TASK STATEMENT
Once you know how many lines below hold "changed", reply with that number and add nothing.

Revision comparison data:
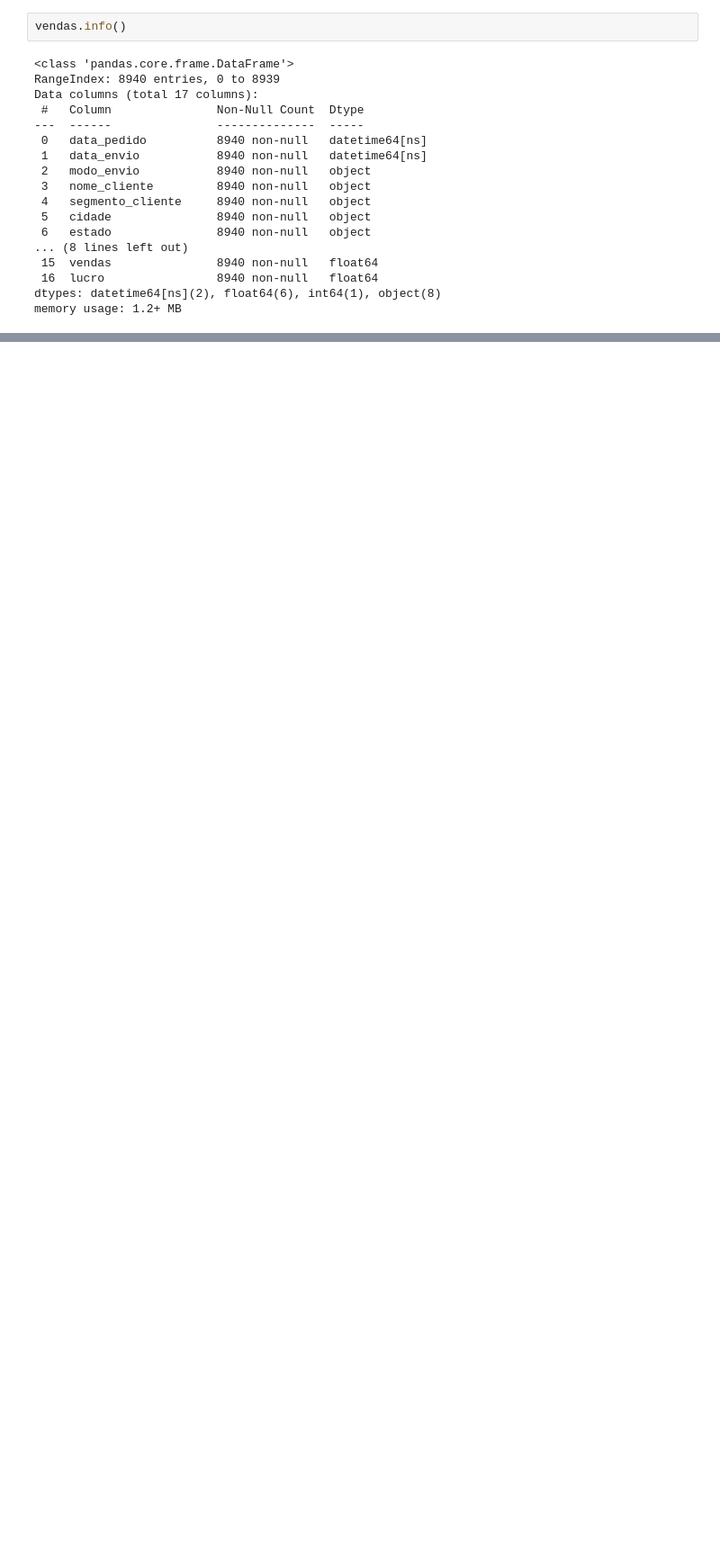
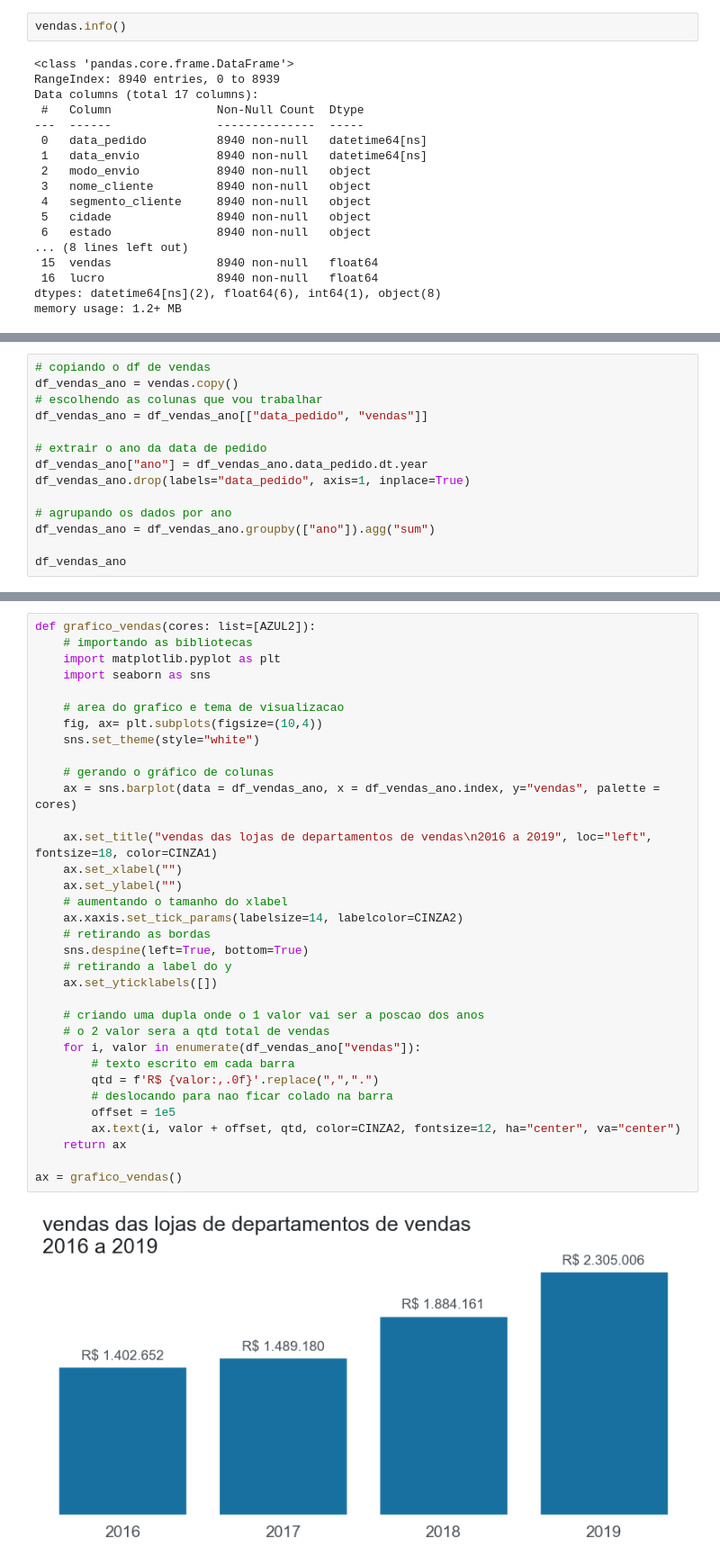
Before and after one commit to th1ago/Data_Science, a Jupyter notebook: Data Visualization/Analise_relatorio_vendas.ipynb, the cells around one changed output, grey strips where cells are left out. Shown: that part at 90% size. Drawn from its saved outputs; the diff is of its cells as text; blank space fills up the shorter version.

Commit message:
Working on Graph column

```diff
--- a/Data Visualization/Analise_relatorio_vendas.ipynb
+++ b/Data Visualization/Analise_relatorio_vendas.ipynb
@@ -50,0 +64,14 @@ memory usage: 1.2+ MB
+# %%
+# copiando o df de vendas
+df_vendas_ano = vendas.copy()
+# escolhendo as colunas que vou trabalhar
+df_vendas_ano = df_vendas_ano[["data_pedido", "vendas"]]
+
+# extrair o ano da data de pedido
+df_vendas_ano["ano"] = df_vendas_ano.data_pedido.dt.year
+df_vendas_ano.drop(labels="data_pedido", axis=1, inplace=True)
+
+# agrupando os dados por ano
+df_vendas_ano = df_vendas_ano.groupby(["ano"]).agg("sum")
+
+df_vendas_ano
@@ -50,0 +87,36 @@ memory usage: 1.2+ MB
+# %%
+def grafico_vendas(cores: list=[AZUL2]):
+    # importando as bibliotecas
+    import matplotlib.pyplot as plt
+    import seaborn as sns
+
+    # area do grafico e tema de visualizacao
+    fig, ax= plt.subplots(figsize=(10,4))
+    sns.set_theme(style="white")
+
+    # gerando o gráfico de colunas
+    ax = sns.barplot(data = df_vendas_ano, x = df_vendas_ano.index, y="vendas", palette = cores)
+
+    ax.set_title("vendas das lojas de departamentos de vendas\n2016 a 2019", loc="left", fontsize=18, color=CINZA1)
+    ax.set_xlabel("")
+    ax.set_ylabel("")
+    # aumentando o tamanho do xlabel
+    ax.xaxis.set_tick_params(labelsize=14, labelcolor=CINZA2)
+    # retirando as bordas
+    sns.despine(left=True, bottom=True)
+    # retirando a label do y
+    ax.set_yticklabels([])
+
+    # criando uma dupla onde o 1 valor vai ser a poscao dos anos
+    # o 2 valor sera a qtd total de vendas
+    for i, valor in enumerate(df_vendas_ano["vendas"]):
+        # texto escrito em cada barra
+        qtd = f'R$ {valor:,.0f}'.replace(",",".")
+        # deslocando para nao ficar colado na barra
+        offset = 1e5
+        ax.text(i, valor + offset, qtd, color=CINZA2, fontsize=12, ha="center", va="center")
+    return ax
+
+ax = grafico_vendas()
+# %% [output]
+[figure, added]
```
Also changed, not shown: parts of 9 cells of this notebook.
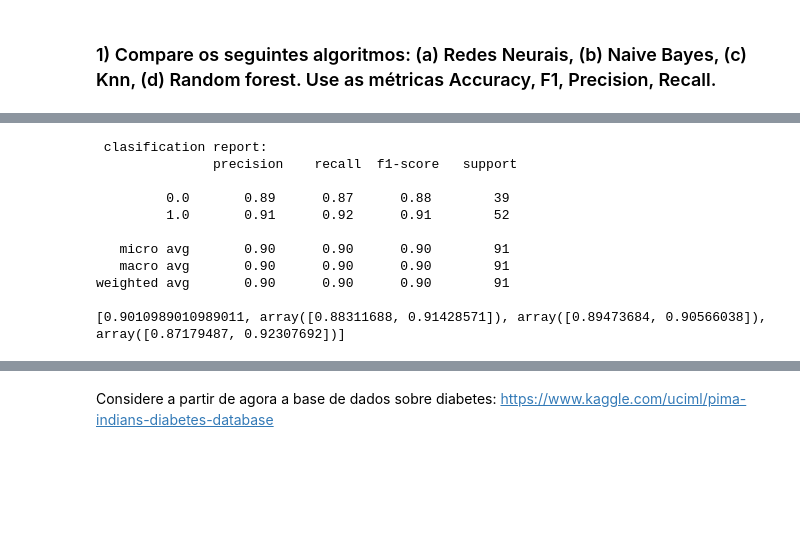
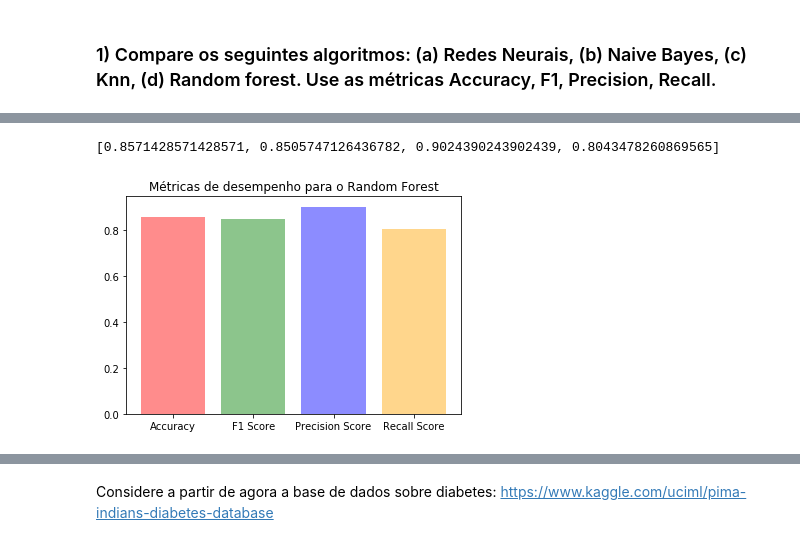
Before and after one commit to AlexandreBellas/classifiers-avaliation, a Jupyter notebook: Projeto 3.ipynb, the cells around one changed output, grey strips where cells are left out. Cells and saved outputs as stored; diff of their text form; code cells hidden in the pictures; blank space fills up the shorter version.

```diff
--- a/Projeto 3.ipynb
+++ b/Projeto 3.ipynb
@@ -89,26 +89,24 @@ def metricasRandomForest (X, Y, p=0.7) :
     clf.fit(train_x, train_y)
     pred_y = clf.predict(test_x)
     metricas_rf.append(accuracy_score(pred_y, test_y))
-    metricas_rf.append(f1_score(test_y, pred_y, average=None))
-    metricas_rf.append(precision_score(test_y, pred_y, average=None))
-    metricas_rf.append(recall_score(test_y, pred_y, average=None))
-    print('\n clasification report:\n', classification_report(test_y, pred_y))
+    metricas_rf.append(f1_score(test_y, pred_y, labels=None, pos_label="1.0", average="binary", sample_weight=None))
+    metricas_rf.append(precision_score(test_y, pred_y, labels=None, pos_label="1.0", average="binary", sample_weight=None))
+    metricas_rf.append(recall_score(test_y, pred_y, labels=None, pos_label="1.0", average="binary", sample_weight=None))
     return metricas_rf
 # %%
 metricas_rf = metricasRandomForest (X, Y, p=0.7)
 print(metricas_rf)
 # %% [output]
- clasification report:
-               precision    recall  f1-score   support
-
-         0.0       0.89      0.87      0.88        39
-         1.0       0.91      0.92      0.91        52
-
-   micro avg       0.90      0.90      0.90        91
-   macro avg       0.90      0.90      0.90        91
-weighted avg       0.90      0.90      0.90        91
-
-[0.9010989010989011, array([0.88311688, 0.91428571]), array([0.89473684, 0.90566038]), array([0.87179487, 0.92307692])]
+[0.8571428571428571, 0.8505747126436782, 0.9024390243902439, 0.8043478260869565]
+# %%
+cl = ['Accuracy','F1 Score', 'Precision Score','Recall Score']
+numbers = np.arange(0, len(cl))
+plt.bar(numbers, metricas_rf, alpha=.45, color=['red', 'green', 'blue', 'orange'])
+plt.xticks(numbers, cl)
+plt.title('Métricas de desempenho para o Random Forest')
+plt.show(True)
+# %% [output]
+[figure, added]
 # %%
 from sklearn.neural_network import MLPClassifier
 from sklearn.preprocessing import MinMaxScaler
```
Also changed, not shown: parts of 13 cells of this notebook.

SOLUTION
4